We can't say there have been many good things that have come out of the coronavirus pandemic, but if there is one sector that's benefitted from the lockdowns and the uncertainties that have come with it, it's the canned food sector. Before 2020, The New York Times reports canned foods had been seeing a slow and steady drop in interest, as Americans pivoted away from the preserved to focus on fresh produce, thanks to the perception that fresh foods were better for you. The drop in demand was so noticeable that General Mills, which makes Progresso soups, had to close one of its soup plants in 2017. But all that changed just a few years later; the jump in demand for canned food during the pandemic meant more hiring, and better pay for production workers.
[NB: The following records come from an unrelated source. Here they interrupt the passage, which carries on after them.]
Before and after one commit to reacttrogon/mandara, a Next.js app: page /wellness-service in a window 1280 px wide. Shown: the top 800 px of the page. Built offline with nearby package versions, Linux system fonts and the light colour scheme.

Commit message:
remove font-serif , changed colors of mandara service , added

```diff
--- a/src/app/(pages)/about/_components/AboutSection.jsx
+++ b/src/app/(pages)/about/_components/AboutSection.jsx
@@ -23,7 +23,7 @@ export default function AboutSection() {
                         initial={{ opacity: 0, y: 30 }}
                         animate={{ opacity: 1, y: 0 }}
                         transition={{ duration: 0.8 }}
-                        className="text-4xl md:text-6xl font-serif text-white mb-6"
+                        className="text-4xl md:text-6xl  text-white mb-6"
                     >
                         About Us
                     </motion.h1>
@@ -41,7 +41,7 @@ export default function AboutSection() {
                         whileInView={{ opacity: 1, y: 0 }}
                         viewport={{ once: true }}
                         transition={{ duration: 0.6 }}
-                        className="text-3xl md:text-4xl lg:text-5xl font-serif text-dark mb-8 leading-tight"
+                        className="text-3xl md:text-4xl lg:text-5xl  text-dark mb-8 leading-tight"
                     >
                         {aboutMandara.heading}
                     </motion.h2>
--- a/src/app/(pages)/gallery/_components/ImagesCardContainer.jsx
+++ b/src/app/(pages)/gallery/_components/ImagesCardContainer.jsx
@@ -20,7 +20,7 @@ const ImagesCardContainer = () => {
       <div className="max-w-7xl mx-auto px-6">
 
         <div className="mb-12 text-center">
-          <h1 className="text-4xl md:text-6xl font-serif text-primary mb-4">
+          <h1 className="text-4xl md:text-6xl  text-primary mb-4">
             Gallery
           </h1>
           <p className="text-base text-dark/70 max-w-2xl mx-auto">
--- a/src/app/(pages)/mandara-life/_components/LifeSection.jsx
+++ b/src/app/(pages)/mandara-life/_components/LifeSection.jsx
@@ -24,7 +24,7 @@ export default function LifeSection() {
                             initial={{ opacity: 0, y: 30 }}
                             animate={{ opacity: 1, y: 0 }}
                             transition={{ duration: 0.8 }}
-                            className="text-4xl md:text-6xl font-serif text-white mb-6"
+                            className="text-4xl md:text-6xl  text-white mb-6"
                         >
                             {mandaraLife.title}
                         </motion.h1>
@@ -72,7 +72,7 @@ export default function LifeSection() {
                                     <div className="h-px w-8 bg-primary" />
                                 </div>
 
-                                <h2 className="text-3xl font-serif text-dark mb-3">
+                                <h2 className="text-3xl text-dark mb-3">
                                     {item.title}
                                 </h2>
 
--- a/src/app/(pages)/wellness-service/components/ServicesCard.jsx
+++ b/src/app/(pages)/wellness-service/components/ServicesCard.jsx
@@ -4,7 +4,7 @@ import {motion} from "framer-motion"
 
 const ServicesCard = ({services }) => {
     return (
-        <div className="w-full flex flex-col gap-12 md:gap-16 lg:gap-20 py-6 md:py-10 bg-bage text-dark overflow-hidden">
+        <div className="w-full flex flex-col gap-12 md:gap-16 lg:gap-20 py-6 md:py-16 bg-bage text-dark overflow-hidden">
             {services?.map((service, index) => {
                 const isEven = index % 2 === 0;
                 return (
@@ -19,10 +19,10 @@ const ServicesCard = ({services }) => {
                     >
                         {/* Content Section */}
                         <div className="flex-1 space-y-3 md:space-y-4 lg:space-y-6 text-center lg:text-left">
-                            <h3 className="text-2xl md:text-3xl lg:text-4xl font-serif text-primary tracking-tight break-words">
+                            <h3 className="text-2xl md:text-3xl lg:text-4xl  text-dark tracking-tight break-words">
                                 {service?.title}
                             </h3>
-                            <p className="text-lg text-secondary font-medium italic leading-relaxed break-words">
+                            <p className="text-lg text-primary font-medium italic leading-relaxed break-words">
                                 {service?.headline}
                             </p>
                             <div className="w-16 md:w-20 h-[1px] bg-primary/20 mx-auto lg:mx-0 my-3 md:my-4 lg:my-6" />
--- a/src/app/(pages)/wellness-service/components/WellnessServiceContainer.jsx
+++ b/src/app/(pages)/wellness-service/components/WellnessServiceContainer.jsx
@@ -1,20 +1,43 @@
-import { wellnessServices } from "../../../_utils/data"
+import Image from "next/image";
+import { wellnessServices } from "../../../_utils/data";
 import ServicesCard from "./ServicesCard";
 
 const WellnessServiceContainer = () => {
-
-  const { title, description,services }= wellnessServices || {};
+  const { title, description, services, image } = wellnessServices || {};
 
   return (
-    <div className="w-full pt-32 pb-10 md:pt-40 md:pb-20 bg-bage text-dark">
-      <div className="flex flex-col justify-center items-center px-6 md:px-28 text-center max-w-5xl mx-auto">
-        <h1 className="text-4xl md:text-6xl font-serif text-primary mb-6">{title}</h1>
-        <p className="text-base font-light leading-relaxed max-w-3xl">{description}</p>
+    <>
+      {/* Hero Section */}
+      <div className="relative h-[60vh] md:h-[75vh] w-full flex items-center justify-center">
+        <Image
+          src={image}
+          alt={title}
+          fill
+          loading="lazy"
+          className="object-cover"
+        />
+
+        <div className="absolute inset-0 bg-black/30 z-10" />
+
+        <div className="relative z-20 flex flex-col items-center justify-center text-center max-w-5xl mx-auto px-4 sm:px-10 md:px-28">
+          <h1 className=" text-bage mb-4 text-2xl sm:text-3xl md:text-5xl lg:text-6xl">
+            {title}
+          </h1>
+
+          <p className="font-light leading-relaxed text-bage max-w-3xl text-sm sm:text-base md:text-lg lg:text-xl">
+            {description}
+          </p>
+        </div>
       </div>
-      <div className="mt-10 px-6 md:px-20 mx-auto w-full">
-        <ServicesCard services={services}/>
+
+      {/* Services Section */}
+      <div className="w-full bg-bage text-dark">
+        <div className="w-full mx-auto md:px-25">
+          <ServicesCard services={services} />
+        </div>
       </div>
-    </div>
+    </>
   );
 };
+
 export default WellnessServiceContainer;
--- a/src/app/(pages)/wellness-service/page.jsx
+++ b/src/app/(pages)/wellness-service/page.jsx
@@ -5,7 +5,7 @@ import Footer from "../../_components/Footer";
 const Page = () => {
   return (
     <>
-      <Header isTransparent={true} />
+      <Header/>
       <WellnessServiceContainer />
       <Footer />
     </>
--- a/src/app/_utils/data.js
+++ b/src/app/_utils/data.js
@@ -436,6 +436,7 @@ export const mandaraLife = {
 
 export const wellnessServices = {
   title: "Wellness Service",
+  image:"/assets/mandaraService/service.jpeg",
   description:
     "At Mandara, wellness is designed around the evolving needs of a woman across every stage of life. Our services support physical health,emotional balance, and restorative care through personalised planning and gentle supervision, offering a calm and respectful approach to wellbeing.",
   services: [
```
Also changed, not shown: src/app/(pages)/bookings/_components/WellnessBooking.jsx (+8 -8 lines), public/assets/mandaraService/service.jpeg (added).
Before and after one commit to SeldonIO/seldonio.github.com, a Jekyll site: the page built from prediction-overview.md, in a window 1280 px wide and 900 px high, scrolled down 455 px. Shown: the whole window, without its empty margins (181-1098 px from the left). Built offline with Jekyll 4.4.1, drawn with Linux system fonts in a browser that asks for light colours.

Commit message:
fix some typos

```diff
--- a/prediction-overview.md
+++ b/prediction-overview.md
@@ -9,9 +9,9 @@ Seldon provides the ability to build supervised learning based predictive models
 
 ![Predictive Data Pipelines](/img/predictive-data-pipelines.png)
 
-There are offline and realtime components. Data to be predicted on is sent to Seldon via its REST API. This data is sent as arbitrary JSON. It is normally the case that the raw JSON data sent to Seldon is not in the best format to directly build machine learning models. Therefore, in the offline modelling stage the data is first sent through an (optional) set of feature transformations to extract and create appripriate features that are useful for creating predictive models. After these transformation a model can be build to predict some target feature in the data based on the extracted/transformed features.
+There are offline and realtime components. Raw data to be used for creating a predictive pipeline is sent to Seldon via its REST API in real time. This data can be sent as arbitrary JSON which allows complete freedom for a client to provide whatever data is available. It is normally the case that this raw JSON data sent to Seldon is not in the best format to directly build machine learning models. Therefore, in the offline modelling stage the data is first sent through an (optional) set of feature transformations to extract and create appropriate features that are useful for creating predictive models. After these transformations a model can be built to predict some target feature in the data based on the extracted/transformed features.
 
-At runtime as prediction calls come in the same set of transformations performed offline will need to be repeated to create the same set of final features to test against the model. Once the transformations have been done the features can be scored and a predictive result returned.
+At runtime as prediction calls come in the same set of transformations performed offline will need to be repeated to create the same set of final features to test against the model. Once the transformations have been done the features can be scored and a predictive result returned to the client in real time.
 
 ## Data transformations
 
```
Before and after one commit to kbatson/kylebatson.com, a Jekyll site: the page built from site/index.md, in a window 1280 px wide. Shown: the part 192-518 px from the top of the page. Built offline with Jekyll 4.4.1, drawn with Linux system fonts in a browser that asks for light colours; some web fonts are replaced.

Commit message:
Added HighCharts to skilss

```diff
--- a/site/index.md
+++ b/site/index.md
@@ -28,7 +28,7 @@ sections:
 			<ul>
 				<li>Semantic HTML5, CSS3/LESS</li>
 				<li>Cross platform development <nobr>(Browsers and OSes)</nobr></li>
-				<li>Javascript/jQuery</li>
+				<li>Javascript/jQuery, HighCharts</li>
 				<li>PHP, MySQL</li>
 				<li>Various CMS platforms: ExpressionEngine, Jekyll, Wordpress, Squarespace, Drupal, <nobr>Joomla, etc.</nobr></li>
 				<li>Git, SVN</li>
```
As a result, the canned food market saw growth of nearly 3.3% in 2021.

But even with the pandemic slowly moving behind us, our appetite for canned goods appears to have remained undiminished, and a study by Technavio shows demand for canned food in the region will contribute to 32% of the global market between 2021 to 2025. It also points to "the growing need for convenience foods owing to hectic lifestyles" as a reason for the very public pivot in favor of canned food.

Canned food has significant pluses in its favor

Technavio says other than convenience, consumers who hadn't thought about buying canned food in the past were doing so now because there was a realization that canned food cooked more quickly, was easier to prepare, and if unopened, there was no need to worry about food spoilage. The Boulder City Review even points out that canned produce is a good source of vitamins and minerals, while canned beans, specifically, are a reliable source of protein, carbohydrates, as well as the all-important fiber. 

But there are a few spoilers — an increase in demand for canned food could kick up the number of product recalls, too, since the sector has been known to experience problems involving integrity of the canned food's raw ingredients, or instances of improper food labeling. And then there is the supply chain problem, which involves ensuring a steady flow of both food-grade cans and ingredients to meet a growing appetite for this once-overlooked product, per The New York Times.